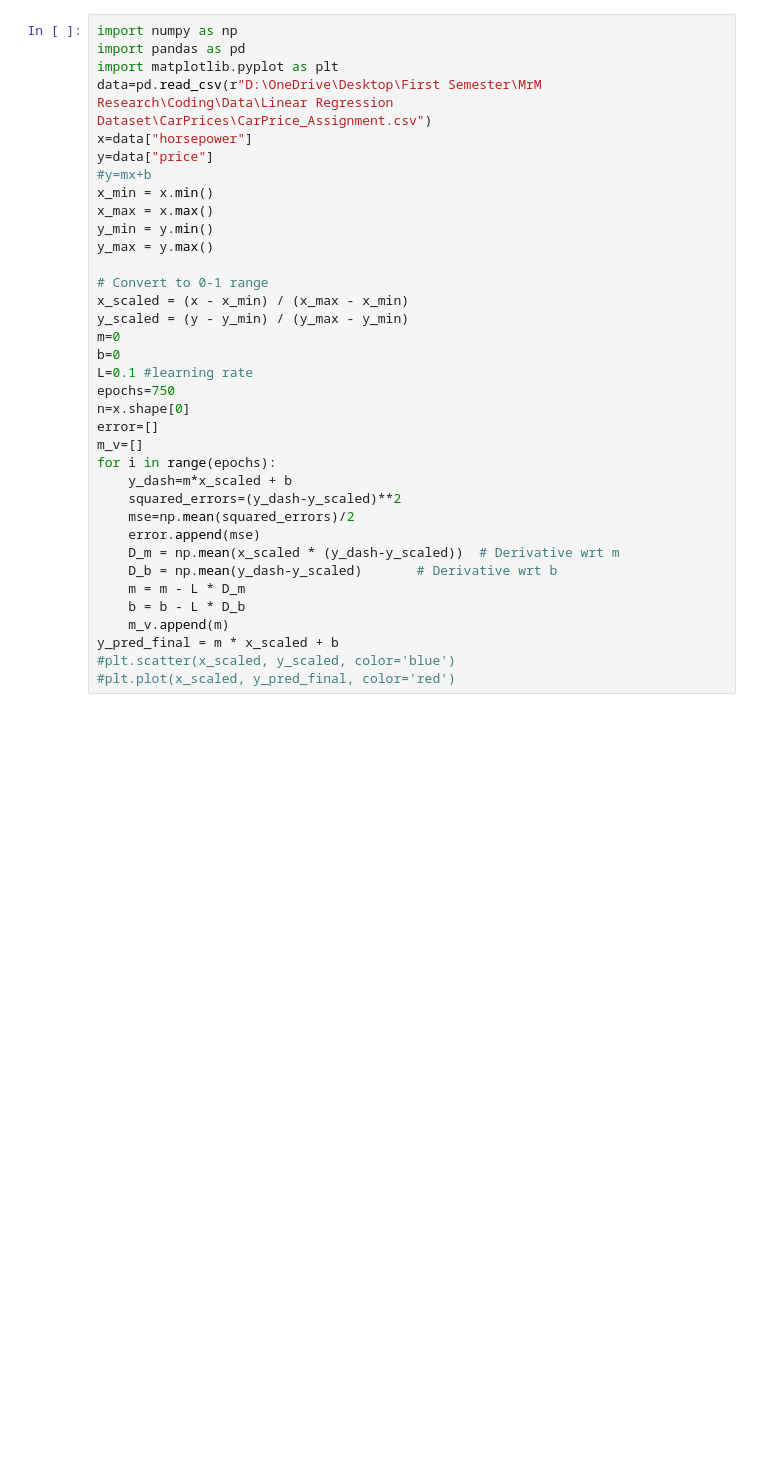
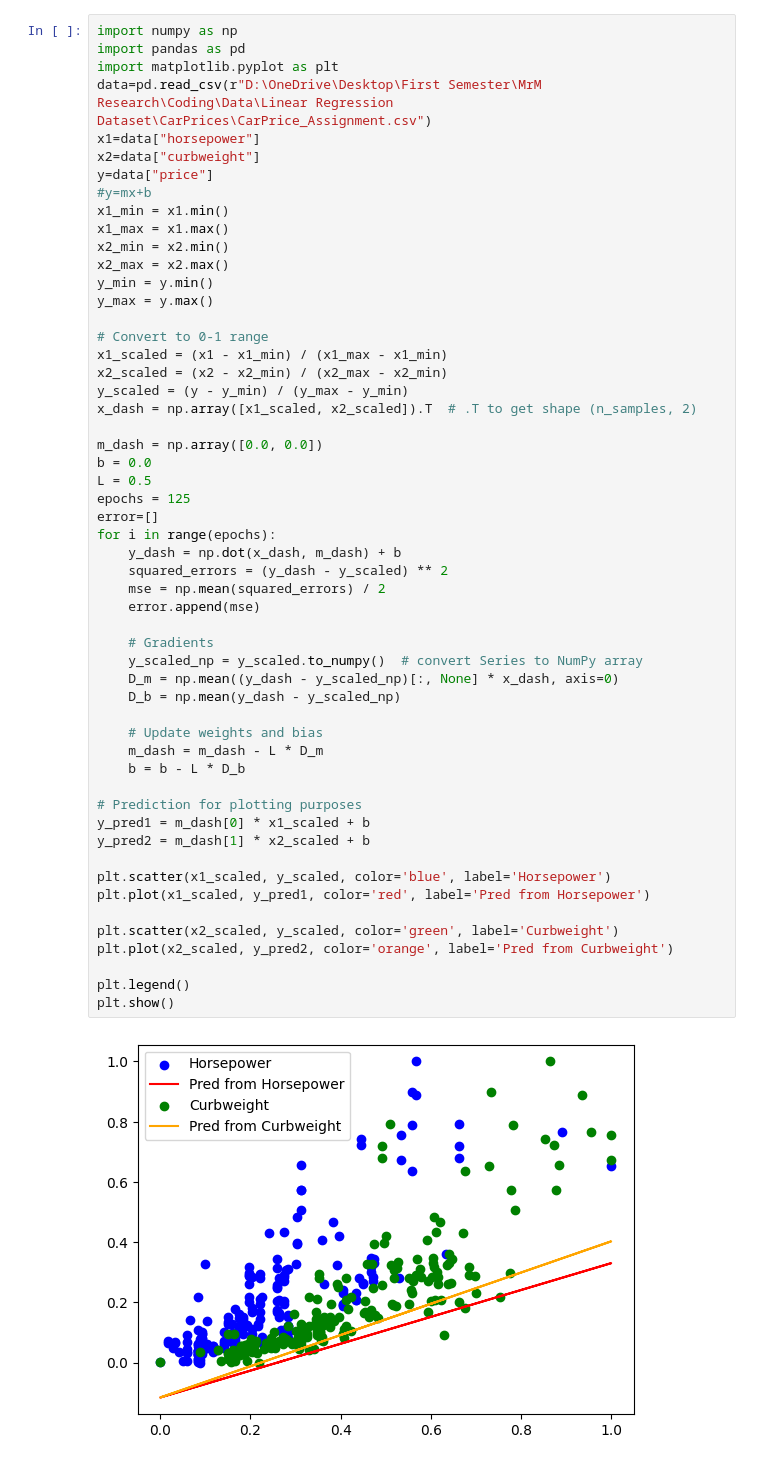
Before and after one commit to Rajmanishh/MrM-Research, a Jupyter notebook: Linear regression.ipynb, the cells around one changed output. Cells and saved outputs as stored; diff of their text form; blank space fills up the shorter version.

```diff
--- a/Linear regression.ipynb
+++ b/Linear regression.ipynb
@@ -1,36 +1,56 @@
 # %%
 import numpy as np
 import pandas as pd
 import matplotlib.pyplot as plt
 data=pd.read_csv(r"D:\OneDrive\Desktop\First Semester\MrM Research\Coding\Data\Linear Regression Dataset\CarPrices\CarPrice_Assignment.csv")
-x=data["horsepower"]
+x1=data["horsepower"]
+x2=data["curbweight"]
 y=data["price"]
 #y=mx+b
-x_min = x.min()
-x_max = x.max()
+x1_min = x1.min()
+x1_max = x1.max()
+x2_min = x2.min()
+x2_max = x2.max()
 y_min = y.min()
 y_max = y.max()
 
 # Convert to 0-1 range
-x_scaled = (x - x_min) / (x_max - x_min)
+x1_scaled = (x1 - x1_min) / (x1_max - x1_min)
+x2_scaled = (x2 - x2_min) / (x2_max - x2_min)
 y_scaled = (y - y_min) / (y_max - y_min)
-m=0
-b=0
-L=0.1 #learning rate
-epochs=750
-n=x.shape[0]
+x_dash = np.array([x1_scaled, x2_scaled]).T  # .T to get shape (n_samples, 2)
+
+m_dash = np.array([0.0, 0.0])
+b = 0.0
+L = 0.5
+epochs = 125
 error=[]
-m_v=[]
 for i in range(epochs):
-    y_dash=m*x_scaled + b
-    squared_errors=(y_dash-y_scaled)**2
-    mse=np.mean(squared_errors)/2
+    y_dash = np.dot(x_dash, m_dash) + b
+    squared_errors = (y_dash - y_scaled) ** 2
+    mse = np.mean(squared_errors) / 2
     error.append(mse)
-    D_m = np.mean(x_scaled * (y_dash-y_scaled))  # Derivative wrt m
-    D_b = np.mean(y_dash-y_scaled)       # Derivative wrt b
-    m = m - L * D_m
+
+    # Gradients
+    y_scaled_np = y_scaled.to_numpy()  # convert Series to NumPy array
+    D_m = np.mean((y_dash - y_scaled_np)[:, None] * x_dash, axis=0)
+    D_b = np.mean(y_dash - y_scaled_np)
+
+    # Update weights and bias
+    m_dash = m_dash - L * D_m
     b = b - L * D_b
-    m_v.append(m)
-y_pred_final = m * x_scaled + b
-#plt.scatter(x_scaled, y_scaled, color='blue')
-#plt.plot(x_scaled, y_pred_final, color='red')
+
+# Prediction for plotting purposes
+y_pred1 = m_dash[0] * x1_scaled + b
+y_pred2 = m_dash[1] * x2_scaled + b
+
+plt.scatter(x1_scaled, y_scaled, color='blue', label='Horsepower')
+plt.plot(x1_scaled, y_pred1, color='red', label='Pred from Horsepower')
+
+plt.scatter(x2_scaled, y_scaled, color='green', label='Curbweight')
+plt.plot(x2_scaled, y_pred2, color='orange', label='Pred from Curbweight')
+
+plt.legend()
+plt.show()
+# %% [output]
+[figure, added]
```
Also changed, not shown: parts of 3 cells of this notebook.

****************

:: Your task ::
Should a picture appear among the entries above, omit it and repeat everything else exactly.

:: Answer to the problem ::
Before and after one commit to Rajmanishh/MrM-Research, a Jupyter notebook: Linear regression.ipynb, the cells around one changed output. Cells and saved outputs as stored; diff of their text form; blank space fills up the shorter version.

```diff
--- a/Linear regression.ipynb
+++ b/Linear regression.ipynb
@@ -1,36 +1,56 @@
 # %%
 import numpy as np
 import pandas as pd
 import matplotlib.pyplot as plt
 data=pd.read_csv(r"D:\OneDrive\Desktop\First Semester\MrM Research\Coding\Data\Linear Regression Dataset\CarPrices\CarPrice_Assignment.csv")
-x=data["horsepower"]
+x1=data["horsepower"]
+x2=data["curbweight"]
 y=data["price"]
 #y=mx+b
-x_min = x.min()
-x_max = x.max()
+x1_min = x1.min()
+x1_max = x1.max()
+x2_min = x2.min()
+x2_max = x2.max()
 y_min = y.min()
 y_max = y.max()
 
 # Convert to 0-1 range
-x_scaled = (x - x_min) / (x_max - x_min)
+x1_scaled = (x1 - x1_min) / (x1_max - x1_min)
+x2_scaled = (x2 - x2_min) / (x2_max - x2_min)
 y_scaled = (y - y_min) / (y_max - y_min)
-m=0
-b=0
-L=0.1 #learning rate
-epochs=750
-n=x.shape[0]
+x_dash = np.array([x1_scaled, x2_scaled]).T  # .T to get shape (n_samples, 2)
+
+m_dash = np.array([0.0, 0.0])
+b = 0.0
+L = 0.5
+epochs = 125
 error=[]
-m_v=[]
 for i in range(epochs):
-    y_dash=m*x_scaled + b
-    squared_errors=(y_dash-y_scaled)**2
-    mse=np.mean(squared_errors)/2
+    y_dash = np.dot(x_dash, m_dash) + b
+    squared_errors = (y_dash - y_scaled) ** 2
+    mse = np.mean(squared_errors) / 2
     error.append(mse)
-    D_m = np.mean(x_scaled * (y_dash-y_scaled))  # Derivative wrt m
-    D_b = np.mean(y_dash-y_scaled)       # Derivative wrt b
-    m = m - L * D_m
+
+    # Gradients
+    y_scaled_np = y_scaled.to_numpy()  # convert Series to NumPy array
+    D_m = np.mean((y_dash - y_scaled_np)[:, None] * x_dash, axis=0)
+    D_b = np.mean(y_dash - y_scaled_np)
+
+    # Update weights and bias
+    m_dash = m_dash - L * D_m
     b = b - L * D_b
-    m_v.append(m)
-y_pred_final = m * x_scaled + b
-#plt.scatter(x_scaled, y_scaled, color='blue')
-#plt.plot(x_scaled, y_pred_final, color='red')
+
+# Prediction for plotting purposes
+y_pred1 = m_dash[0] * x1_scaled + b
+y_pred2 = m_dash[1] * x2_scaled + b
+
+plt.scatter(x1_scaled, y_scaled, color='blue', label='Horsepower')
+plt.plot(x1_scaled, y_pred1, color='red', label='Pred from Horsepower')
+
+plt.scatter(x2_scaled, y_scaled, color='green', label='Curbweight')
+plt.plot(x2_scaled, y_pred2, color='orange', label='Pred from Curbweight')
+
+plt.legend()
+plt.show()
+# %% [output]
+[figure, added]
```
Also changed, not shown: parts of 3 cells of this notebook.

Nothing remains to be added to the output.